  • Color Blind Test, a magnificent app can show Green, Red and even everybody's favorite BLUE! A little more primitive than paint but "sicency" none the less ;). Sure, there's relevant content as well, just that it's very hard to come by among "medical games" and joke programs like Swine Flu Scanner Lite (Fingerprint Test).
     Going into the other 50% of apps and categories in the iPhone app store, the view is the same: a few individual gems, but mostly repackaging of existing content. Each RSS feed is an app, each internet radio station is an app, each reference list is an app, each city map is an app. each document about whatever is an app. And who needs 856 weather apps?

     Desperately looking for an advantage in having this many apps, I remembered the online/offline dilemma. At least having an app installed should give me more offline freedom, or not? Unfortunately not - because many apps are indeed just frontends to existing content. And if not, every single content you would want is an individual app that you need to find and download separately. In fact, instead of googling and surfing to content, in a way Apple prefers you to search in the App Store and install the one app for just this content.
What are the reasons for this mess?
  • Conceptually, to hide the shortcomings of the input methods, the shortcomings of the browser and the shortcomings of the display resolution and aspect ratio (2:3 instead of standards like 16:9 or 16:10).
  • Commercially, the trendiness of the iPhone and it’s mass market appeal combined with a fierce competition and freeloading on existing content. Plus Apple’s strategy of consumer lock-in.
   So where is all this heading to? sooner or later, 90% of the apps will be forgotten and long dead - it will begin as soon iPhone will get a higher resolution and and better browser; Flash might accelerate this process as well. At least finally some known software companies have started to acknowledge iPhone even if it took 3 years to get the Opera mini version. I can't help to find it somehow frustrating that Nokia's N900 got the full version of Opera mobile 10 in just a few months after the release but that's that, you win some you lose some. Perhaps one day we'll have Firefox too but considering their current position on HTML5 video this is 100% not going to happen.

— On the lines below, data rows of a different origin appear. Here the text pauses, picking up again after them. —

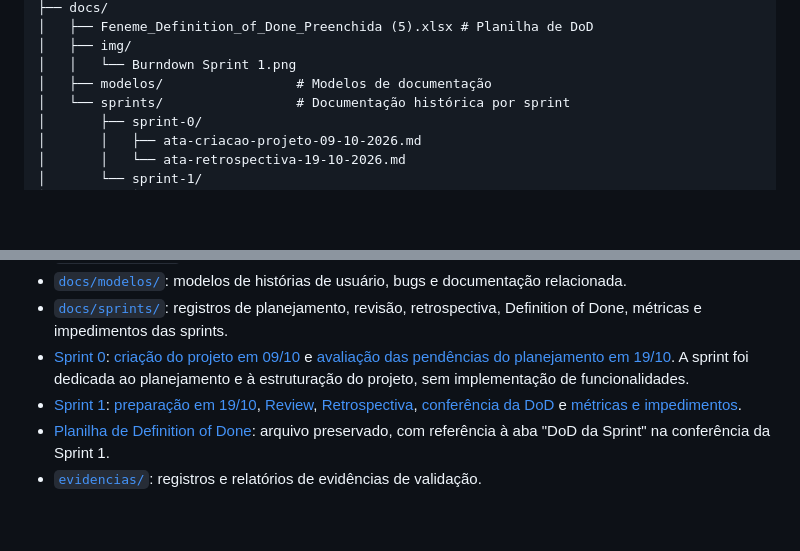
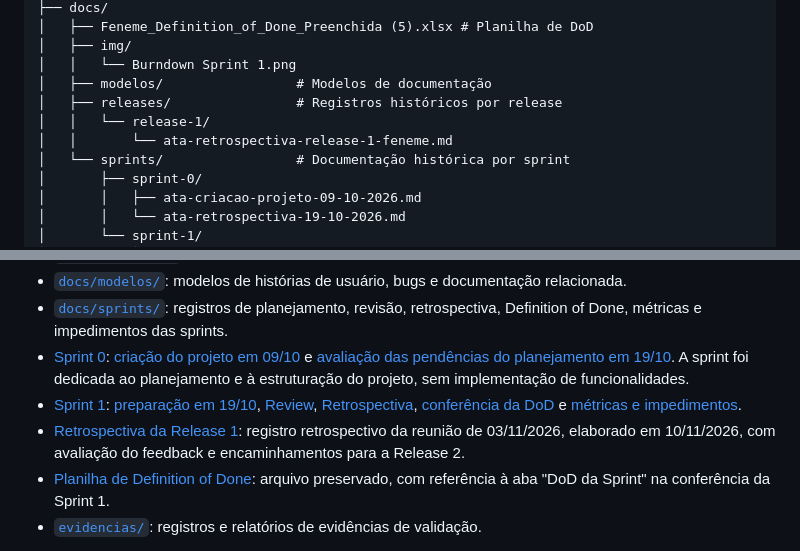
Before and after one commit to moon-byme/feneme-tech, a Markdown page: README.md, 2 parts joined by grey strips. Rendered like a GitHub page; blank space fills up the shorter version.

```diff
--- a/README.md
+++ b/README.md
@@ -194,6 +194,9 @@ feneme-tech/
 │   ├── img/
 │   │   └── Burndown Sprint 1.png
 │   ├── modelos/                 # Modelos de documentação
+│   ├── releases/                # Registros históricos por release
+│   │   └── release-1/
+│   │       └── ata-retrospectiva-release-1-feneme.md
 │   └── sprints/                 # Documentação histórica por sprint
 │       ├── sprint-0/
 │       │   ├── ata-criacao-projeto-09-10-2026.md
@@ -424,6 +427,7 @@ Todos os integrantes podem colaborar com o desenvolvimento, revisão e validaç
 - [`docs/sprints/`](docs/sprints/): registros de planejamento, revisão, retrospectiva, Definition of Done, métricas e impedimentos das sprints.
 - [Sprint 0](docs/sprints/sprint-0/): [criação do projeto em 09/10](docs/sprints/sprint-0/ata-criacao-projeto-09-10-2026.md) e [avaliação das pendências do planejamento em 19/10](docs/sprints/sprint-0/ata-retrospectiva-19-10-2026.md). A sprint foi dedicada ao planejamento e à estruturação do projeto, sem implementação de funcionalidades.
 - [Sprint 1](docs/sprints/sprint-1/): [preparação em 19/10](docs/sprints/sprint-1/ata-planejamento-retrospectiva-sprint-1.md), [Review](docs/sprints/sprint-1/ata-review.md), [Retrospectiva](docs/sprints/sprint-1/ata-retrospectiva.md), [conferência da DoD](docs/sprints/sprint-1/dod-sprint-1.md) e [métricas e impedimentos](docs/sprints/sprint-1/metricas-e-impedimentos.md).
+- [Retrospectiva da Release 1](docs/releases/release-1/ata-retrospectiva-release-1-feneme.md): registro retrospectivo da reunião de 03/11/2026, elaborado em 10/11/2026, com avaliação do feedback e encaminhamentos para a Release 2.
 - [Planilha de Definition of Done](docs/Feneme_Definition_of_Done_Preenchida%20%285%29.xlsx): arquivo preservado, com referência à aba "DoD da Sprint" na conferência da Sprint 1.
 - [`evidencias/`](evidencias/): registros e relatórios de evidências de validação.
 
```
Also changed, not shown: docs/qa/sprint-2-plano-evidencias.md (+25 -6 lines).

   Speaking of other companies and application "lifetime", this is how things look for Nokia, Linux and Microsoft. Everything developed on their platforms is easy to port and bring to other operating systems. Provided you code an app for widows mobile, then you can easily bring that code to: Windows 7: Needles to say 90% out of all computers connected to the WWW run Windows.
Symbian: Nokia, Samsung and Sony smartphones.
Linux: Archos, Maemo, MeeGo (and perhaps even 
Android with some effort) smartphones, tablets, notebooks and laptops.

    With Microsoft, Linux and Nokia you have unlimited coding freedom, whereas with the iPhone SDK, what do you have? 
    With Apple you have a very limited user base (iPhone and iPad), your app is designed in a manner that requires you to scrap the whole code and start over in case you want to bring your app to another OS and do you even own the apps you built anymore, since all you can do is hope they meet the iStore policies? If you don't bow down to their rules, your application doesn't enter the store and you're stuck with a code that can't be turned into nothing.
        As a conclusion we can say this is a somewhat characteristic behavior for Apple - always about tying down the developer, controlling the end-user and always all about the numbers; look at the differences between 3G and 3GS, absolutely no innovations but instead they've increased the CPU clock, added more megapixels, added more RAM... and there's always stuff like the low stock they deliver for each batch of a product so they can say it's been outsold.
       Is this all apple promised to you developers or to you end-users before dedicating your time and hard earned cash to them? Of course not, there's the innovative űber-powerful device part as well!